Australian Rugby Star Jarryd Hayne Chases his NFL Dream

mj-618_348_jerryd-hayne
 Michael Zagaris / Getty Images

A year ago, Reggie Bush watched a tape of an Australian rugby player and liked what he saw. "He actually looks like an NFL running back," the Heisman winner and Super Bowl champ told Daily Telegraph after watching film of Jarryd Hayne, who had just left Australia in pursuit of his dream of playing in the NFL. "Looks like he could come play with us tomorrow."

Tomorrow has turned into today. Bush is now the starting running back and punt returner in San Francisco 49ers camp, and Hayne, a rookie, is trying to fight his way up the depth chart for a piece of both jobs.

While the 49ers lost popular and promising players during the offseason through surprising retirements and off-season moves, they are hoping to have added one from a faraway place. The team has actually had some success in importing players in the past.
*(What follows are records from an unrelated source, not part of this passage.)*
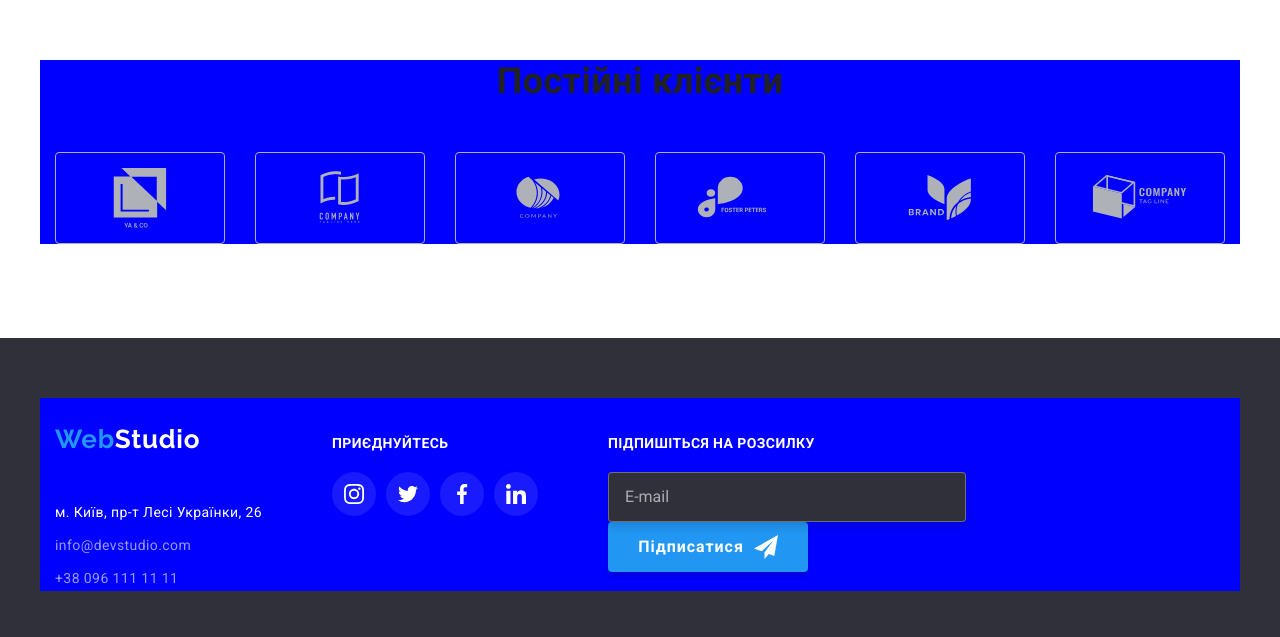
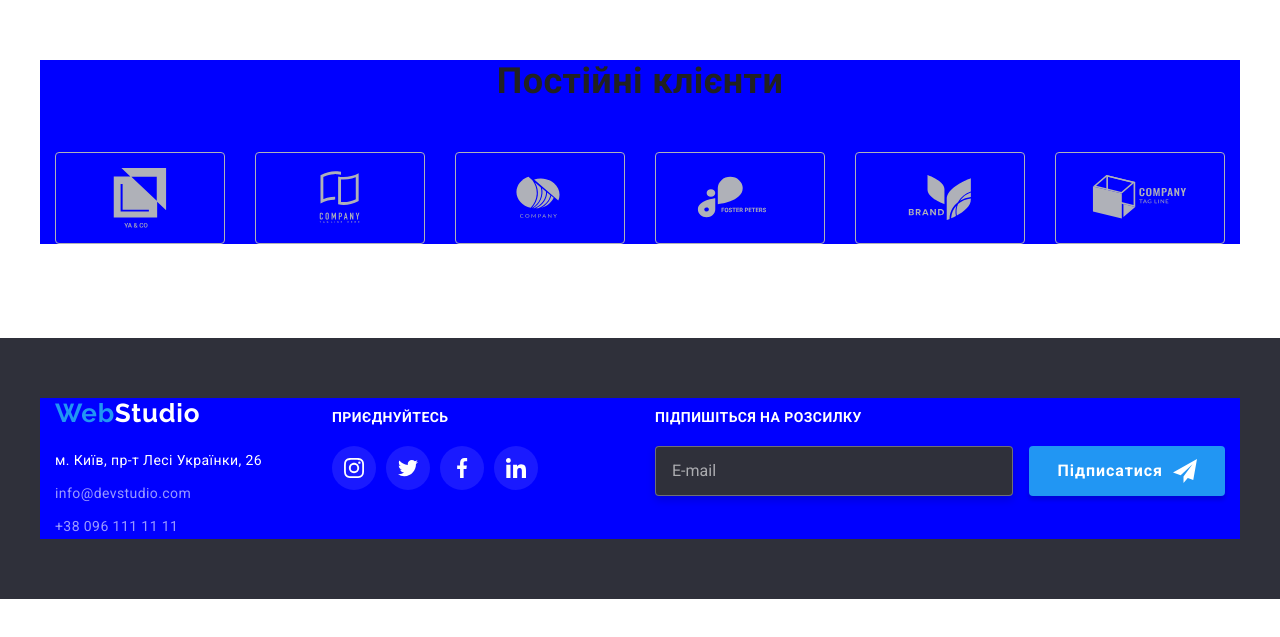
Before and after one commit to Midland707/goit-markup-hw-08, a plain HTML site: page index.html in a window 1280 px wide. Shown: the part 2361-2998 px from the top of the page. After the commit the page ends 2960 px from the top, so only its background shows below. Drawn offline with nearby package versions, Linux system fonts and the light colour scheme.

Commit message:
add footer adaptive

```diff
--- a/index.html
+++ b/index.html
@@ -402,9 +402,10 @@
     <!-- Підвал -->
     <footer class="page-footer">
       <div class="container page-footer__container">
+        <div class="page-footer__box">
           <div class="page-footer__addresses">
-          <a class="logo link" href="./index.html"
-            >Web<span class="logo_text_color page-footer__logo">Studio</span></a
+            <a class="logo link page-footer__logo" href="./index.html"
+              >Web<span class="logo_text_color page-footer__logo-text">Studio</span></a
             >
             <address class="address-contacts">
               <ul class="address-contacts__list list">
@@ -479,9 +480,10 @@
               </li>
             </ul>
           </div>
+        </div>
         <!-- subscribe -->
         <form class="form-subscribe">
-          <label>
+          <label class="form-subscribe__label">
             <span class="form-subscribe__title">Підпишіться на розсилку</span>
             <input
               class="form-subscribe__input-email"
--- a/sass/components/_subscribe.scss
+++ b/sass/components/_subscribe.scss
@@ -1,18 +1,29 @@
 .form-subscribe {
-  // display: flex;
-  // align-items: flex-end;
-  // margin-left: auto;
+  @media screen and (min-width: 768px) and (max-width: 1199px) {
+    margin-top: 60px;
+  }
   @media screen and (max-width: 1199px) {
     display: flex;
+    flex-direction: column;
     align-items: center;
-    flex-direction: column;
     gap: 20px;
+  }
+  @media screen and (min-width: 1200px) {
+    display: flex;
+    align-items: flex-end;
+    margin-left: auto;
+  }
+}
+
+.form-subscribe__label {
+  width: 100%;
+  @media screen and (min-width: 1200px) {
+    margin-right: 12px;
   }
 }
 
 .form-subscribe__title {
   display: block;
-
   font-weight: 700;
   line-height: 1.14;
   text-transform: uppercase;
@@ -22,13 +33,20 @@
 }
 
 .form-subscribe__input-email {
+  @media screen and (max-width: 1199px) {
+    width: 100%;
+  }
+  @media screen and (min-width: 768px) and (max-width: 1199px) {
+    width: 450px;
+  }
+  @media screen and (min-width: 1200px) {
+    width: 358px;
+  }
   border: 1px solid rgba(255, 255, 255, 0.3);
   filter: drop-shadow(0px 4px 4px rgba(0, 0, 0, 0.15));
   border-radius: 4px;
-  width: 358px;
   height: 50px;
   background-color: var(--dark-background-color);
-  margin-right: 12px;
   color: var(--third-color);
   padding-left: 16px;
   transition: border-color var(--transition-durat-and-func);
@@ -46,6 +64,7 @@
 }
 
 .form-subscribe__btn {
+  display: block;
   font-weight: 700;
   font-size: 16px;
   line-height: 1.875;
--- a/sass/layout/_footer.scss
+++ b/sass/layout/_footer.scss
@@ -11,11 +11,27 @@
   @media screen and (min-width: 1200px) {
     display: flex;
     align-items: baseline;
+  }
+}
+
+.page-footer__box {
+  @media screen and (min-width: 768px) and (max-width: 1199px) {
+    display: flex;
+    align-items: baseline;
+    justify-content: space-around;
+  }
+  @media screen and (min-width: 1200px) {
+    display: flex;
+    align-items: baseline;
     gap: 70px;
   }
 }
 
 .page-footer__logo {
+  padding: 0;
+}
+
+.page-footer__logo-text {
   color: var(--third-color);
 }
 
```
Also changed, not shown: css/main.css, css/main.min.css, 2 other files. Lines whose indentation alone changed are shown as unchanged.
Defensive lineman Lawrence Okoye, a former British discus competitor and rugby player, is going into his third season.

But the 27-year-old Hayne, who signed a three-year deal this offseason, was preparing to practice in pads for the first time this week as he learns a new game in a new place. Still, the early reports were the 6-foot-2, 220-pound Hayne has not looked out of place with the 49ers, despite his upright running style that was developed playing rugby.
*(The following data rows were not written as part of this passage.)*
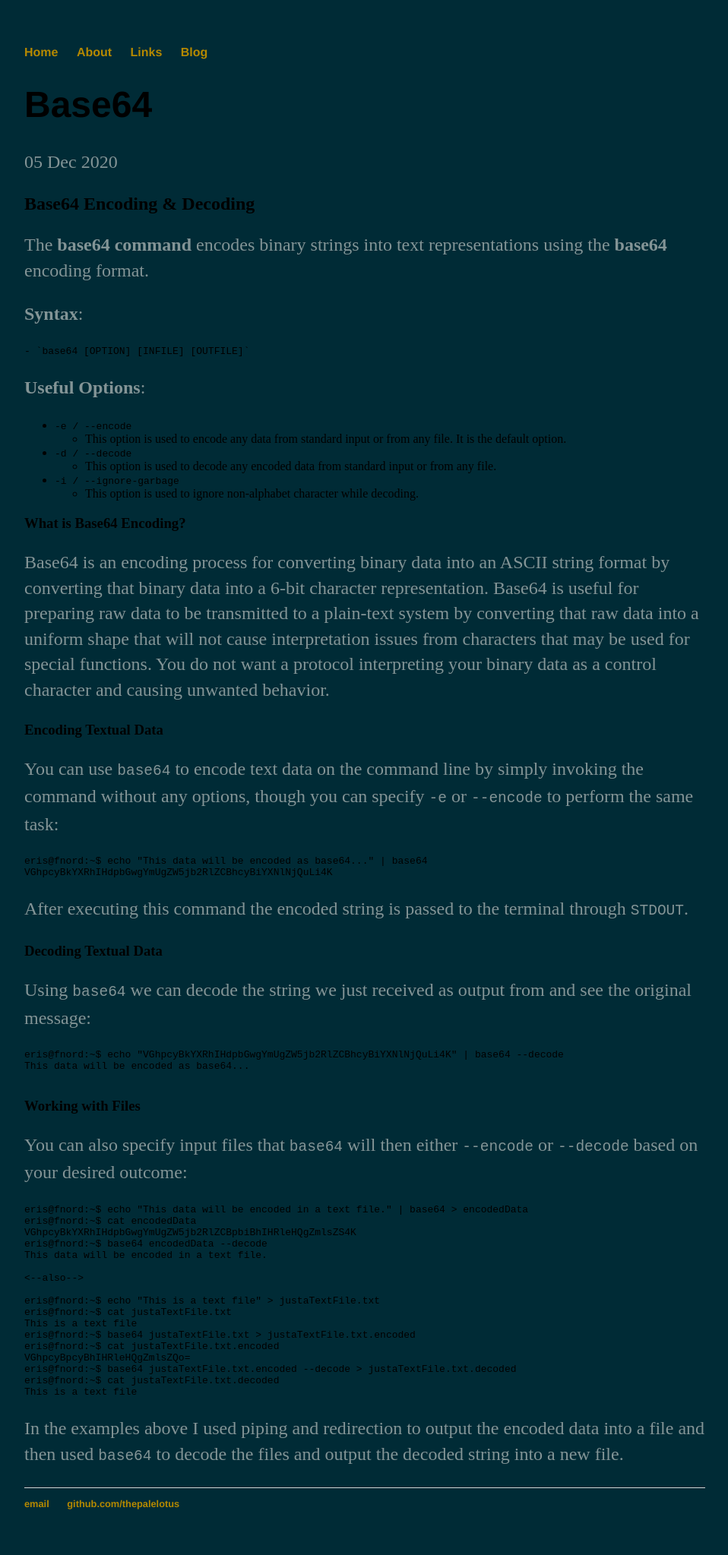
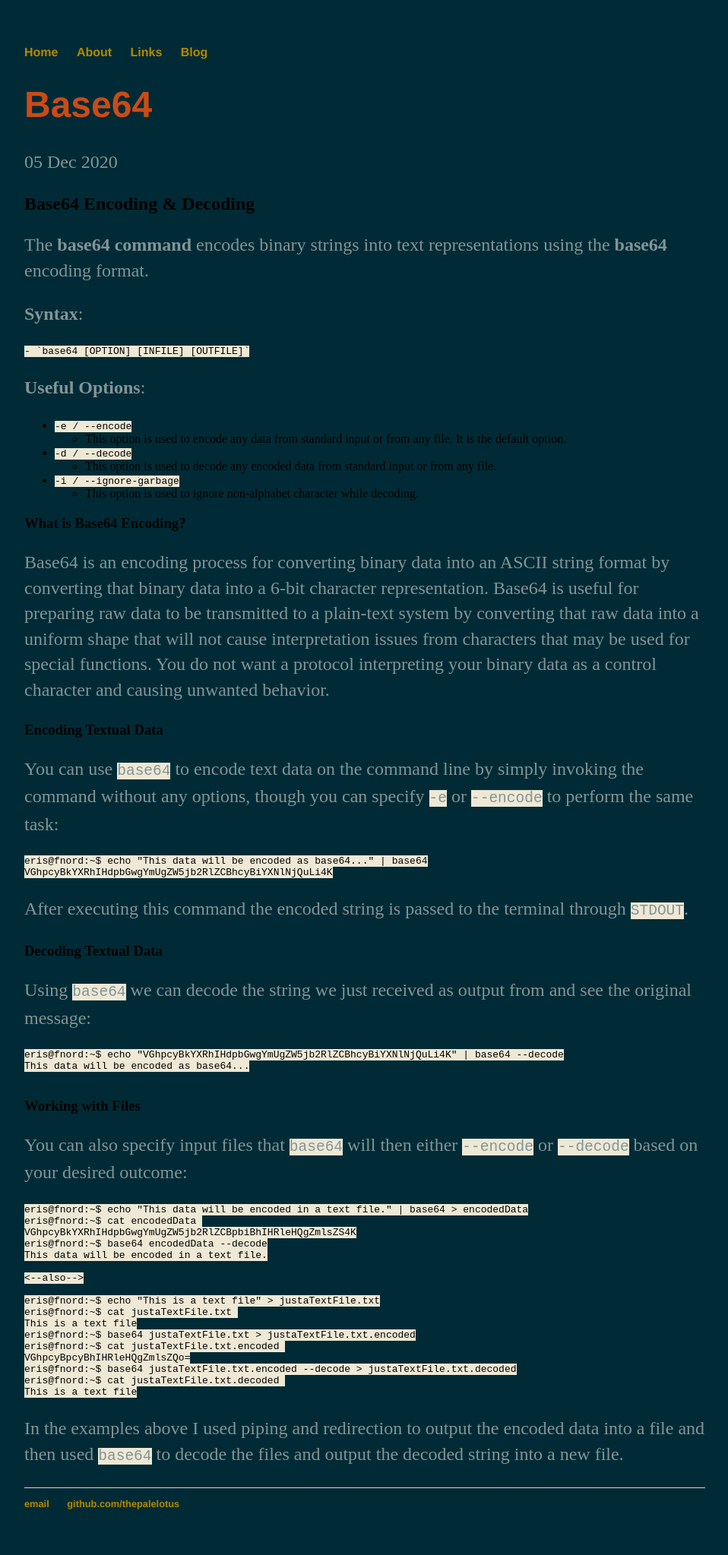
Before and after one commit to thepalelotus/thedreamless.github.io, a Jekyll site: the page built from _posts/2020-12-05-base64.md, in a window 1280 px wide. Shown: the whole page at 76% size, without its empty margins (160-1118 px from the left). Built offline with Jekyll 4.4.1, drawn with Linux system fonts in a browser that asks for light colours; our own code applies the rules of GitHub Pages for plain Markdown files.

Commit message:
Update main.css

```diff
--- a/css/main.css
+++ b/css/main.css
@@ -4,7 +4,7 @@ body {
     background-color: #002b36;
 }
 code {
-    background-color: eee8d5;
+    background-color: #eee8d5;
 }
 nav ul, footer ul {
     font-family:'Helvetica', 'Arial', 'Sans-Serif';
@@ -26,7 +26,7 @@ a:hover {
 h1 {
     font-size: 3em;
     font-family:'Helvetica', 'Arial', 'Sans-Serif';
-    color:
+    color: #cb4b16;
 }
 p {
     font-size: 1.5em;
```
"It's going to take time," Hayne told reporters. "I'm sure there are going to be times when I get smashed because I'm running too upright. That's part of the learning curve. I don't have fear in that. I'd rather get hit hard and learn like that than beat around the bush. It's one way you learn from your mistakes." Spoken like a true Australian, a country known for its ruggedness and shark-punching surfers.

Despite the similarities between rugby, Australian Rules Football, and American Football, few Australians have made a successful leap to the NFL. Even fewer players have done it at a skill position like running back. The majority of Aussies to make the league have done so as punters, such as Brad Wing, who played for the Steelers last year and became the first Australian to throw for points when he tossed a two-point conversion off a botched snap.

Darren Bennett is considered the most successful Australian import, and was named to the NFL's all-decade team of the 1990s. He helped introduce the drop punt in pooch-punt situations, and in 2012 was named to the San Diego Chargers Hall of Fame.

Other notable Australian imports include punter Sav Rocca, who was the oldest rookie in NFL history when he broke in with the Eagles as a 33-year-old. Rocca broke the record, previously held by 31-year-old Ben Graham, who was signed by the Jets in 2005 and went on to become the first Australian to play in a Super Bowl with the Cardinals in 2009.

Matt McBriar was another outstanding Australian punter who made two Pro Bowls with the Dallas Cowboys and played in 141 NFL games.


Punter David Lonie played only eight games for the Packers before he hurt his ankle in 2007. In 2010, punter Chris Bryan played four games for Tampa Bay before he was released, which is a lot farther than a lot of other Australian hopefuls got in their journey to the NFL.

While most Aussies come to the NFL as punters, defensive end, and tight end, Colin Scotts was the first to receive a football scholarship (Hawaii) and be drafted into the NFL. He became the second Australian to play in the NFL, and logged seven games for the Cardinals in 1987.

Now Hayne is trying to become the latest Aussie import to dress for an NFL team. And it will likely hinge on how well he spells the oft-injured Bush this summer.